The Commission had announced the Himachal Pradesh elections as early as on October 14 and delayed announcing the Gujarat elections till November, 3, though counting of votes in both the States would be held on December 8.
Had the Election Commission announced the dates of Gujarat elections, along with those of Himachal Pradesh elections, as it did, on October 14, the question of linking the same to the Morbi bridge tragedy would not have arisen in the first instance! For reasons best known to the Commission, it delayed announcing the dates for Gujarat elections. The Morbi bridge tragedy occurred more than a fortnight after the Commission announced the dates for elections in Himachal Pradesh.
Even assuming that the government receives the inquiry report on the Morbi tragedy well before the date of Gujarat elections, it is not clear as to how the Commission would be required to act on it on the questionable ground that it will disturb the “level playing ground” for the political parties.

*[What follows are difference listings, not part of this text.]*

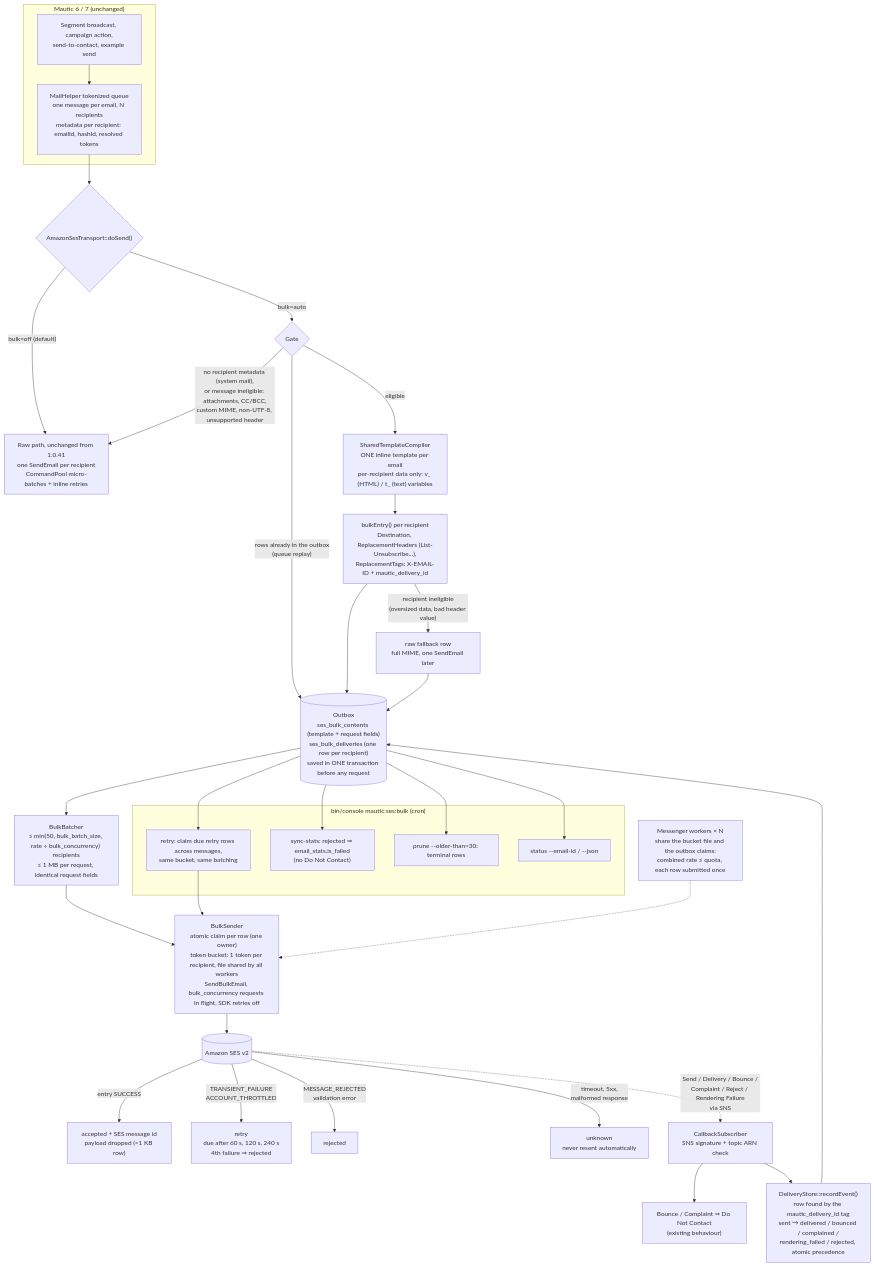
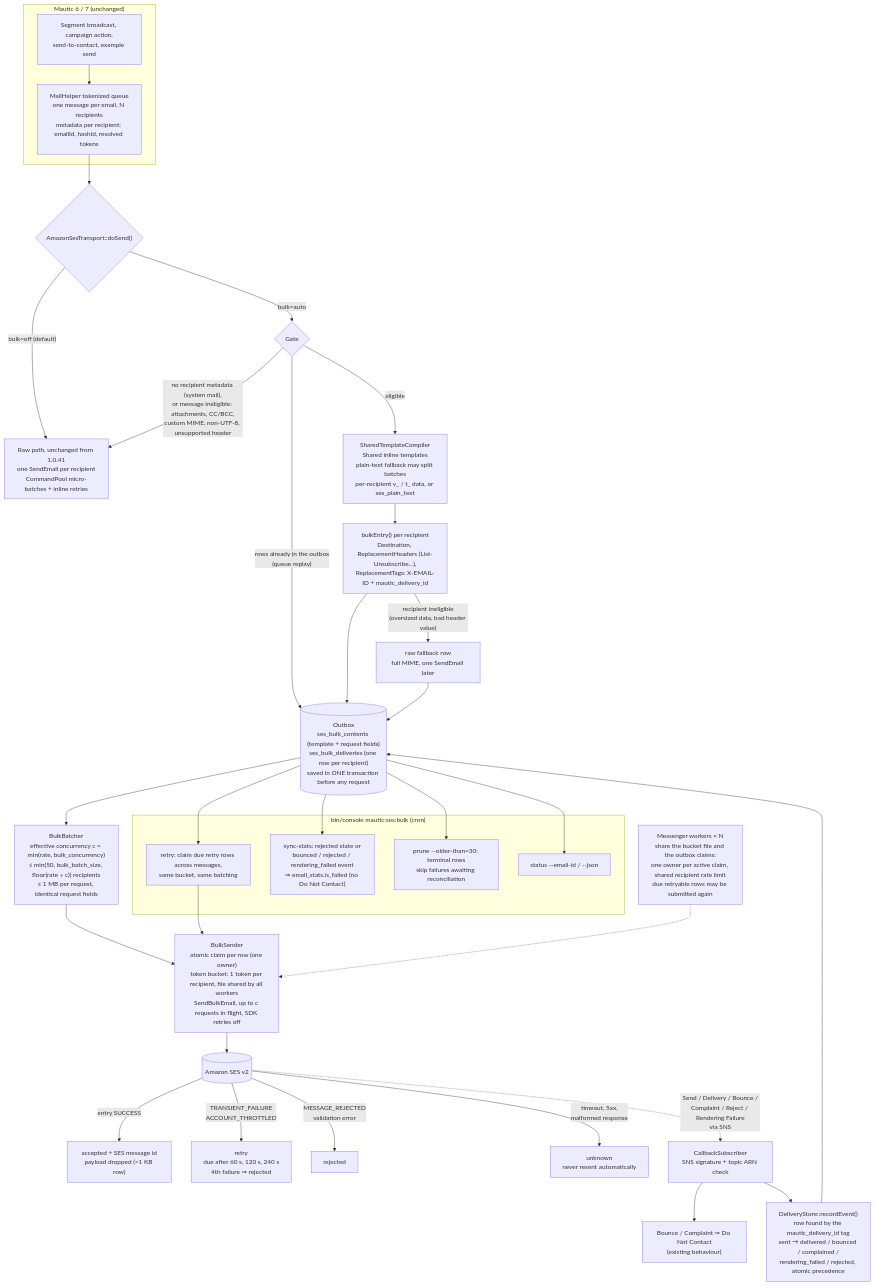
One commit to BuggerSee/etailors_amazon_ses changed the first of 2 diagrams in docs/SES_BULK_FLOW.md. Above: the diagram before and after it, drawn with Mermaid. The commit also changed other lines of this file, not shown here.

Commit message:
Refine the flow diagram wording to match the concurrency cap, sync-stats and prune rules

````diff
--- a/docs/SES_BULK_FLOW.md
+++ b/docs/SES_BULK_FLOW.md
@@ -7,38 +7,38 @@
 ```mermaid
 flowchart TB
   subgraph M["Mautic 6 / 7 (unchanged)"]
     A["Segment broadcast, campaign action,<br/>send-to-contact, example send"] --> B["MailHelper tokenized queue<br/>one message per email, N recipients<br/>metadata per recipient: emailId, hashId, resolved tokens"]
   end
   B --> C{"AmazonSesTransport::doSend()"}
   C -- "bulk=off (default)" --> R["Raw path, unchanged from 1.0.41<br/>one SendEmail per recipient<br/>CommandPool micro-batches + inline retries"]
   C -- "bulk=auto" --> G{"Gate"}
   G -- "no recipient metadata (system mail),<br/>or message ineligible: attachments, CC/BCC,<br/>custom MIME, non-UTF-8, unsupported header" --> R
   G -- "rows already in the outbox<br/>(queue replay)" --> O
-  G -- "eligible" --> T["SharedTemplateCompiler<br/>ONE inline template per email<br/>per-recipient data only: v_ (HTML) / t_ (text) variables"]
+  G -- "eligible" --> T["SharedTemplateCompiler<br/>Shared inline templates<br/>plain-text fallback may split batches<br/>per-recipient v_ / t_ data, or ses_plain_text"]
   T --> E["bulkEntry() per recipient<br/>Destination, ReplacementHeaders (List-Unsubscribe...),<br/>ReplacementTags: X-EMAIL-ID + mautic_delivery_id"]
   E -- "recipient ineligible<br/>(oversized data, bad header value)" --> RF["raw fallback row<br/>full MIME, one SendEmail later"]
   E --> O[("Outbox<br/>ses_bulk_contents (template + request fields)<br/>ses_bulk_deliveries (one row per recipient)<br/>saved in ONE transaction before any request")]
   RF --> O
-  O --> BB["BulkBatcher<br/>≤ min(50, bulk_batch_size, rate ÷ bulk_concurrency) recipients<br/>≤ 1 MB per request, identical request fields"]
-  BB --> BS["BulkSender<br/>atomic claim per row (one owner)<br/>token bucket: 1 token per recipient, file shared by all workers<br/>SendBulkEmail, bulk_concurrency requests in flight, SDK retries off"]
+  O --> BB["BulkBatcher<br/>effective concurrency c = min(rate, bulk_concurrency)<br/>≤ min(50, bulk_batch_size, floor(rate ÷ c)) recipients<br/>≤ 1 MB per request, identical request fields"]
+  BB --> BS["BulkSender<br/>atomic claim per row (one owner)<br/>token bucket: 1 token per recipient, file shared by all workers<br/>SendBulkEmail, up to c requests in flight, SDK retries off"]
   BS --> SES[("Amazon SES v2")]
   SES -- "entry SUCCESS" --> ACC["accepted + SES message id<br/>payload dropped (≈1 KB row)"]
   SES -- "TRANSIENT_FAILURE<br/>ACCOUNT_THROTTLED" --> RET["retry<br/>due after 60 s, 120 s, 240 s<br/>4th failure ⇒ rejected"]
   SES -- "MESSAGE_REJECTED<br/>validation error" --> REJ["rejected"]
   SES -- "timeout, 5xx,<br/>malformed response" --> UNK["unknown<br/>never resent automatically"]
   SES -. "Send / Delivery / Bounce /<br/>Complaint / Reject / Rendering Failure<br/>via SNS" .-> CB["CallbackSubscriber<br/>SNS signature + topic ARN check"]
   CB --> DNC["Bounce / Complaint ⇒ Do Not Contact<br/>(existing behaviour)"]
   CB --> EV["DeliveryStore::recordEvent()<br/>row found by the mautic_delivery_id tag<br/>sent → delivered / bounced / complained /<br/>rendering_failed / rejected, atomic precedence"]
   EV --> O
   subgraph K["bin/console mautic:ses:bulk (cron)"]
     K1["retry: claim due retry rows across messages,<br/>same bucket, same batching"]
-    K2["sync-stats: rejected ⇒ email_stats.is_failed<br/>(no Do Not Contact)"]
-    K3["prune --older-than=30: terminal rows"]
+    K2["sync-stats: rejected state or<br/>bounced / rejected / rendering_failed event<br/>⇒ email_stats.is_failed (no Do Not Contact)"]
+    K3["prune --older-than=30: terminal rows<br/>skip failures awaiting reconciliation"]
     K4["status --email-id / --json"]
   end
   O --> K1 --> BS
   O --> K2
   O --> K3
   O --> K4
-  W["Messenger workers × N<br/>share the bucket file and the outbox claims:<br/>combined rate ≤ quota, each row submitted once"] -.-> BS
+  W["Messenger workers × N<br/>share the bucket file and the outbox claims:<br/>one owner per active claim, shared recipient rate limit<br/>due retryable rows may be submitted again"] -.-> BS
 ```
````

The people of Gujarat and the rest of the country are anxious that the circumstances under which the Morbi bridge collapse occurred are thoroughly investigated and those responsible, directly and indirectly, prosecuted in a deterrent manner, irrespective of whether it affects the image of one political party or the other. It may not be appropriate for the Election Commission to act in any manner, either with reference to the date of completion of the Morbi inquiry or the date of release of the inquiry report, as the public at large, deeply disturbed by this unfortunate tragedy, are eagerly waiting for the inquiry findings, irrespective of the elections.
For the CEC to refer to the Morbi tragedy and the findings from the inquiry report, and link the same to the possibility of disturbing the “level playing field” among the parties, raises serious concerns about the neutrality of the Commission vis-a-vis the different political parties contesting the Gujarat elections. To the best of my understanding, it is independent of the Model Code of Conduct.
After all, in a democracy like ours, it is for the voters to exercise choice among the political parties, based on how a political party in power has performed and what lies in store with others.
Article 324 of the Constitution envisages the Election Commission of India to be an independent authority, entrusted with the responsibility of conducting elections in a free and fair manner. The Commission should not only be impartial in conducting elections but also appear to be so in terms of public perception. Public trust in the institution is of paramount importance.
As a concerned citizen, I feel that it is a fit case for Rashtrapatiji to intervene, if necessary, by seeking the considered view of the Hon’ble Supreme Court on further course of action to ensure that the Commission as an institution remains independent and not subject to extraneous factors that could affect its functioning.
E A S Sarma
Former Secretary to Government of India